> **ACTIVITY**
If a line in the data below holds the word "balise", include it in the count. Give only the final number.
[[ DATA TO EXAMINE, beginning ]]
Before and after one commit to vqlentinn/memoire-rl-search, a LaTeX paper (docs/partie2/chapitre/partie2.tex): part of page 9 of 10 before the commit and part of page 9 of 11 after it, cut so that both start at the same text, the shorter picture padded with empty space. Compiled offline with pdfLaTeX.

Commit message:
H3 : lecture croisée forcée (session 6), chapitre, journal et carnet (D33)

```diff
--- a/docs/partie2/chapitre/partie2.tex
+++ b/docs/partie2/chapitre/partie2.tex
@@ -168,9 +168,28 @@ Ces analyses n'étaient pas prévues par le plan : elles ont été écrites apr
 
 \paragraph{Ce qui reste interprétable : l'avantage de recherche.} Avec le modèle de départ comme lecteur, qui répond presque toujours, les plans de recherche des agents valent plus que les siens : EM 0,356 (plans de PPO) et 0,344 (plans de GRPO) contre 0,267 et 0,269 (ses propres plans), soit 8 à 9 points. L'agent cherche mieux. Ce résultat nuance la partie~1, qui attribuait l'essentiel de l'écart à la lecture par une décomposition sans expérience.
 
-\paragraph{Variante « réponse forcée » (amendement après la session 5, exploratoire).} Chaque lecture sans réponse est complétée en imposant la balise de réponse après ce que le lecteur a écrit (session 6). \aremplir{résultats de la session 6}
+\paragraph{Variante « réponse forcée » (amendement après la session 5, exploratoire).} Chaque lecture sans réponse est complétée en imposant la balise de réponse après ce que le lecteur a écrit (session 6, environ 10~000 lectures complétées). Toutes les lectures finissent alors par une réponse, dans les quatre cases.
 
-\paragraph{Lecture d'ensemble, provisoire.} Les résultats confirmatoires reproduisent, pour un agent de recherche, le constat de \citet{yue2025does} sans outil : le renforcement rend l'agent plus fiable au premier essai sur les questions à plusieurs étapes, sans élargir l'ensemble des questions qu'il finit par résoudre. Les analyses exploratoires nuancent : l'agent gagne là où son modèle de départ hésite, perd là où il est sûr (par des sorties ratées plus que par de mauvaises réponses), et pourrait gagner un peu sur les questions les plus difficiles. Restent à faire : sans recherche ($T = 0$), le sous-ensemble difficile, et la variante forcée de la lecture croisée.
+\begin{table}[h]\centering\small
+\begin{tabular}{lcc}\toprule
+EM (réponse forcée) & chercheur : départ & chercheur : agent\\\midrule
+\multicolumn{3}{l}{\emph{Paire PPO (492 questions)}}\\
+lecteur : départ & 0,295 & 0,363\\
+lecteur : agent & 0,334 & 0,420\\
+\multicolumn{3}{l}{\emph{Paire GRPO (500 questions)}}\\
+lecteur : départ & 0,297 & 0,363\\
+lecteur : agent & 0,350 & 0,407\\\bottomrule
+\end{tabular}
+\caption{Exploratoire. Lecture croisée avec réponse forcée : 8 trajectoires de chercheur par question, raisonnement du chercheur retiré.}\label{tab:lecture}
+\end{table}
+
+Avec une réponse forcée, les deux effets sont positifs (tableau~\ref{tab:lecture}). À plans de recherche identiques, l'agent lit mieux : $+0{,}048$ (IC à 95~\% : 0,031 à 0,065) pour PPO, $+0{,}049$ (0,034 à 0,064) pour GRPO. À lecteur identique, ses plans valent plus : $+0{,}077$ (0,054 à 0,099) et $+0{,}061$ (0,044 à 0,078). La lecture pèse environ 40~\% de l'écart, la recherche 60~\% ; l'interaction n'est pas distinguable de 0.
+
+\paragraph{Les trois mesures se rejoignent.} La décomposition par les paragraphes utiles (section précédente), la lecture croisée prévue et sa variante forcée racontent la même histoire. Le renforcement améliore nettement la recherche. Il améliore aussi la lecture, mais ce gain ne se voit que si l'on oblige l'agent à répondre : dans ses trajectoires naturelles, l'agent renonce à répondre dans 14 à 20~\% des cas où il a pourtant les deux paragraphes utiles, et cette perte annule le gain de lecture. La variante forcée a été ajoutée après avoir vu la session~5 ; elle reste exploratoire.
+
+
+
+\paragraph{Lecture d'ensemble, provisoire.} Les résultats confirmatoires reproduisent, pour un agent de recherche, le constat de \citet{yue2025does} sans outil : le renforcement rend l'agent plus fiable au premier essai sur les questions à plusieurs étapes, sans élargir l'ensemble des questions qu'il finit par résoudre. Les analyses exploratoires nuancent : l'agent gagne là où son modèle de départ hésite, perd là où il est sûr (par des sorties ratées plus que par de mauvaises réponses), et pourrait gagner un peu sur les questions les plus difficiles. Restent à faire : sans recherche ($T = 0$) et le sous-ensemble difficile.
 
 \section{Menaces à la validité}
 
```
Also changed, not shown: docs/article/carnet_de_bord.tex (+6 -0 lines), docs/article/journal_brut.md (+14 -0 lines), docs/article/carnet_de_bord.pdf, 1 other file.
[[ DATA TO EXAMINE, end ]]
> **RESPONSE AREA**
2